(Edit tracking data)

┄┄┄┄┄┄

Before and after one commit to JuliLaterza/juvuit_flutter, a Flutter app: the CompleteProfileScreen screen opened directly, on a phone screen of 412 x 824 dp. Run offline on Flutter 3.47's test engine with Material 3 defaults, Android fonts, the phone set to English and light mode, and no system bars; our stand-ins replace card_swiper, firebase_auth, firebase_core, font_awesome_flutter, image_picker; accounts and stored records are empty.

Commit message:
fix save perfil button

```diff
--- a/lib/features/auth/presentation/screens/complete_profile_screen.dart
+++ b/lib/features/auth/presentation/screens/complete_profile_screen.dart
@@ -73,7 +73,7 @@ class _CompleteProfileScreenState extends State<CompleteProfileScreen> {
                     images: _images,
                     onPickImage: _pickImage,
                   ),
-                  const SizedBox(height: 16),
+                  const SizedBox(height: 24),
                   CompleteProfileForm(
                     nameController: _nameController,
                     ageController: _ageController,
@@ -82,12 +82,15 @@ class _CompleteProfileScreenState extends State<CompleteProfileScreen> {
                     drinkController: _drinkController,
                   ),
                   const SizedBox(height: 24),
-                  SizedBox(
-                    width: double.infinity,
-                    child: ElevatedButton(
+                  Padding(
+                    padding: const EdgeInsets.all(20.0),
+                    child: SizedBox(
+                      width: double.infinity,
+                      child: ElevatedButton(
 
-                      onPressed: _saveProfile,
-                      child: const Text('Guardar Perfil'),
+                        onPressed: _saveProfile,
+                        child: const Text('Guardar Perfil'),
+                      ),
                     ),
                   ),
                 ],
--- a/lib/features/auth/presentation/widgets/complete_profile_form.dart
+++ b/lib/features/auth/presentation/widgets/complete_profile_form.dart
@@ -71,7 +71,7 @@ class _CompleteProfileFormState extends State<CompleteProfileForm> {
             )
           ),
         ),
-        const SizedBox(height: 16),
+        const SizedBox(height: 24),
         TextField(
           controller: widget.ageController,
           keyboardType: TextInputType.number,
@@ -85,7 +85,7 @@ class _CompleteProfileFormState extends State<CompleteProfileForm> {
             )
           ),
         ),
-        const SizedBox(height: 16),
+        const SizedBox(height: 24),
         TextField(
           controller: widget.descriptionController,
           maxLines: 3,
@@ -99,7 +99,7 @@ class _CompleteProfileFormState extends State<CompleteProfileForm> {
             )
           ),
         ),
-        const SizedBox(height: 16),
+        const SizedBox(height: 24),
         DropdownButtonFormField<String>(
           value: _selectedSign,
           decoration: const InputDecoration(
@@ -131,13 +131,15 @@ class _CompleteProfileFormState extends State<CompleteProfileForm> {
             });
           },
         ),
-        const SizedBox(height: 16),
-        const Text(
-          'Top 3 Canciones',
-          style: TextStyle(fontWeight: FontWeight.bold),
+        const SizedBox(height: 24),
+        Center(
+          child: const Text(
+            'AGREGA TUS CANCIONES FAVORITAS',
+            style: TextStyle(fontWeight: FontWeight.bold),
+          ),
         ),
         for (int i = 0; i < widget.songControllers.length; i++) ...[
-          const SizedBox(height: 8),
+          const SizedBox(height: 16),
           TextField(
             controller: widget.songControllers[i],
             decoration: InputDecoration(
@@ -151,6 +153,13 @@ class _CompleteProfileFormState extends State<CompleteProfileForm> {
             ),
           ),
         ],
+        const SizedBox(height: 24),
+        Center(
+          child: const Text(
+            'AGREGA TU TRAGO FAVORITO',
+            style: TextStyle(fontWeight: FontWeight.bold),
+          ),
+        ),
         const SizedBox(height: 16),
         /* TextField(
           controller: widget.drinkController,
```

┄┄┄┄┄┄

— TASK TO CARRY OUT —
Each line above with the string "features" should be reported in full.

— RESULT —
--- a/lib/features/auth/presentation/screens/complete_profile_screen.dart
+++ b/lib/features/auth/presentation/screens/complete_profile_screen.dart
--- a/lib/features/auth/presentation/widgets/complete_profile_form.dart
+++ b/lib/features/auth/presentation/widgets/complete_profile_form.dart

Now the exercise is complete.